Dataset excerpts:
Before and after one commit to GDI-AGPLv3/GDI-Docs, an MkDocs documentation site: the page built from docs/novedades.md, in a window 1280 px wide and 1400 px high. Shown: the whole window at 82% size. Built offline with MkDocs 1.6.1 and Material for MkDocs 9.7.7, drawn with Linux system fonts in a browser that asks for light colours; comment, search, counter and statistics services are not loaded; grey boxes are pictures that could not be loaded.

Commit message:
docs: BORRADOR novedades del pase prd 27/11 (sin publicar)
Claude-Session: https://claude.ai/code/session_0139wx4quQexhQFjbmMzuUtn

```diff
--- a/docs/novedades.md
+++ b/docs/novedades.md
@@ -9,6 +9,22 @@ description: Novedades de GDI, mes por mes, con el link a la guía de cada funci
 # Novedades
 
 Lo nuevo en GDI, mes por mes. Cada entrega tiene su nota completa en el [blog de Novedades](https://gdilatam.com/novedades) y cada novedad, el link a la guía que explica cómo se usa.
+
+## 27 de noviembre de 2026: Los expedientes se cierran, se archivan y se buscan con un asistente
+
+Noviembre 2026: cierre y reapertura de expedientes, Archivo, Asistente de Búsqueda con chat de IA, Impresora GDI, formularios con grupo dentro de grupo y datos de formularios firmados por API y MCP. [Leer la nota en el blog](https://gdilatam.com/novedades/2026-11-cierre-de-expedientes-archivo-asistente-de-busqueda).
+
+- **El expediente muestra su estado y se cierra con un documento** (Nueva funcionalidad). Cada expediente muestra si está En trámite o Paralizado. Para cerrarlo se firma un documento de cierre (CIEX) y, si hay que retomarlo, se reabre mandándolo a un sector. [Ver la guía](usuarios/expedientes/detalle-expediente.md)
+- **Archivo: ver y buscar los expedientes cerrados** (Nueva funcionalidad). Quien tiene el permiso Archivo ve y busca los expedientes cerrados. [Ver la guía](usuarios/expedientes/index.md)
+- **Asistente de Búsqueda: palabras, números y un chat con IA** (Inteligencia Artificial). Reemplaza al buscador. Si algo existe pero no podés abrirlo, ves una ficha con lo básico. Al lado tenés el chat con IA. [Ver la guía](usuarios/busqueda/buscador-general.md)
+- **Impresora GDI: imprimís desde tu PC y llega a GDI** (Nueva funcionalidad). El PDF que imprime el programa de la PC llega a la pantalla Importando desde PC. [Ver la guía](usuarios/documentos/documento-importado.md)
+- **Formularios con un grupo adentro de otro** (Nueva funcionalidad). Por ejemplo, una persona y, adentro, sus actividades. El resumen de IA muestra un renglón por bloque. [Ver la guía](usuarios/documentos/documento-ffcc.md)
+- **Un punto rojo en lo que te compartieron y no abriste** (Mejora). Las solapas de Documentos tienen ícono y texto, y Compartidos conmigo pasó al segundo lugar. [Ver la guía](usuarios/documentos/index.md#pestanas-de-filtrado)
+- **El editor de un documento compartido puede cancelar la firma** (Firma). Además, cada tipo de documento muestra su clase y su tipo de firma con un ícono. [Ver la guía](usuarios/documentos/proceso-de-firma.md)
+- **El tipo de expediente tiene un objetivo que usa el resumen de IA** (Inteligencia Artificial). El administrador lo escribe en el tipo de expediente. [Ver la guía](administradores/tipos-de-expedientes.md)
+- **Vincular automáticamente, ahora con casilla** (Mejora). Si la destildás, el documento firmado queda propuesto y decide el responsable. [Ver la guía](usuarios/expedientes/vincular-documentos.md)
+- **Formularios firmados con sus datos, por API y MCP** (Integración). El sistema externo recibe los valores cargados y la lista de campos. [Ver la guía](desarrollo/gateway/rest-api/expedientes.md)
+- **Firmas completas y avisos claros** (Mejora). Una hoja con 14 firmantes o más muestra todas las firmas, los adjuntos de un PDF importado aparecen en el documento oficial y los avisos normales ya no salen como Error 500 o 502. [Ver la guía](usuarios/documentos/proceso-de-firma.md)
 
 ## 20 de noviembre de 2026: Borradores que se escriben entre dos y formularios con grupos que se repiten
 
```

● **Problem details**:
Repeat the records above in full, character for character.

● **Response to the exercise**:
Before and after one commit to GDI-AGPLv3/GDI-Docs, an MkDocs documentation site: the page built from docs/novedades.md, in a window 1280 px wide and 1400 px high. Shown: the whole window at 82% size. Built offline with MkDocs 1.6.1 and Material for MkDocs 9.7.7, drawn with Linux system fonts in a browser that asks for light colours; comment, search, counter and statistics services are not loaded; grey boxes are pictures that could not be loaded.

Commit message:
docs: BORRADOR novedades del pase prd 27/11 (sin publicar)
Claude-Session: https://claude.ai/code/session_0139wx4quQexhQFjbmMzuUtn

```diff
--- a/docs/novedades.md
+++ b/docs/novedades.md
@@ -9,6 +9,22 @@ description: Novedades de GDI, mes por mes, con el link a la guía de cada funci
 # Novedades
 
 Lo nuevo en GDI, mes por mes. Cada entrega tiene su nota completa en el [blog de Novedades](https://gdilatam.com/novedades) y cada novedad, el link a la guía que explica cómo se usa.
+
+## 27 de noviembre de 2026: Los expedientes se cierran, se archivan y se buscan con un asistente
+
+Noviembre 2026: cierre y reapertura de expedientes, Archivo, Asistente de Búsqueda con chat de IA, Impresora GDI, formularios con grupo dentro de grupo y datos de formularios firmados por API y MCP. [Leer la nota en el blog](https://gdilatam.com/novedades/2026-11-cierre-de-expedientes-archivo-asistente-de-busqueda).
+
+- **El expediente muestra su estado y se cierra con un documento** (Nueva funcionalidad). Cada expediente muestra si está En trámite o Paralizado. Para cerrarlo se firma un documento de cierre (CIEX) y, si hay que retomarlo, se reabre mandándolo a un sector. [Ver la guía](usuarios/expedientes/detalle-expediente.md)
+- **Archivo: ver y buscar los expedientes cerrados** (Nueva funcionalidad). Quien tiene el permiso Archivo ve y busca los expedientes cerrados. [Ver la guía](usuarios/expedientes/index.md)
+- **Asistente de Búsqueda: palabras, números y un chat con IA** (Inteligencia Artificial). Reemplaza al buscador. Si algo existe pero no podés abrirlo, ves una ficha con lo básico. Al lado tenés el chat con IA. [Ver la guía](usuarios/busqueda/buscador-general.md)
+- **Impresora GDI: imprimís desde tu PC y llega a GDI** (Nueva funcionalidad). El PDF que imprime el programa de la PC llega a la pantalla Importando desde PC. [Ver la guía](usuarios/documentos/documento-importado.md)
+- **Formularios con un grupo adentro de otro** (Nueva funcionalidad). Por ejemplo, una persona y, adentro, sus actividades. El resumen de IA muestra un renglón por bloque. [Ver la guía](usuarios/documentos/documento-ffcc.md)
+- **Un punto rojo en lo que te compartieron y no abriste** (Mejora). Las solapas de Documentos tienen ícono y texto, y Compartidos conmigo pasó al segundo lugar. [Ver la guía](usuarios/documentos/index.md#pestanas-de-filtrado)
+- **El editor de un documento compartido puede cancelar la firma** (Firma). Además, cada tipo de documento muestra su clase y su tipo de firma con un ícono. [Ver la guía](usuarios/documentos/proceso-de-firma.md)
+- **El tipo de expediente tiene un objetivo que usa el resumen de IA** (Inteligencia Artificial). El administrador lo escribe en el tipo de expediente. [Ver la guía](administradores/tipos-de-expedientes.md)
+- **Vincular automáticamente, ahora con casilla** (Mejora). Si la destildás, el documento firmado queda propuesto y decide el responsable. [Ver la guía](usuarios/expedientes/vincular-documentos.md)
+- **Formularios firmados con sus datos, por API y MCP** (Integración). El sistema externo recibe los valores cargados y la lista de campos. [Ver la guía](desarrollo/gateway/rest-api/expedientes.md)
+- **Firmas completas y avisos claros** (Mejora). Una hoja con 14 firmantes o más muestra todas las firmas, los adjuntos de un PDF importado aparecen en el documento oficial y los avisos normales ya no salen como Error 500 o 502. [Ver la guía](usuarios/documentos/proceso-de-firma.md)
 
 ## 20 de noviembre de 2026: Borradores que se escriben entre dos y formularios con grupos que se repiten
 
```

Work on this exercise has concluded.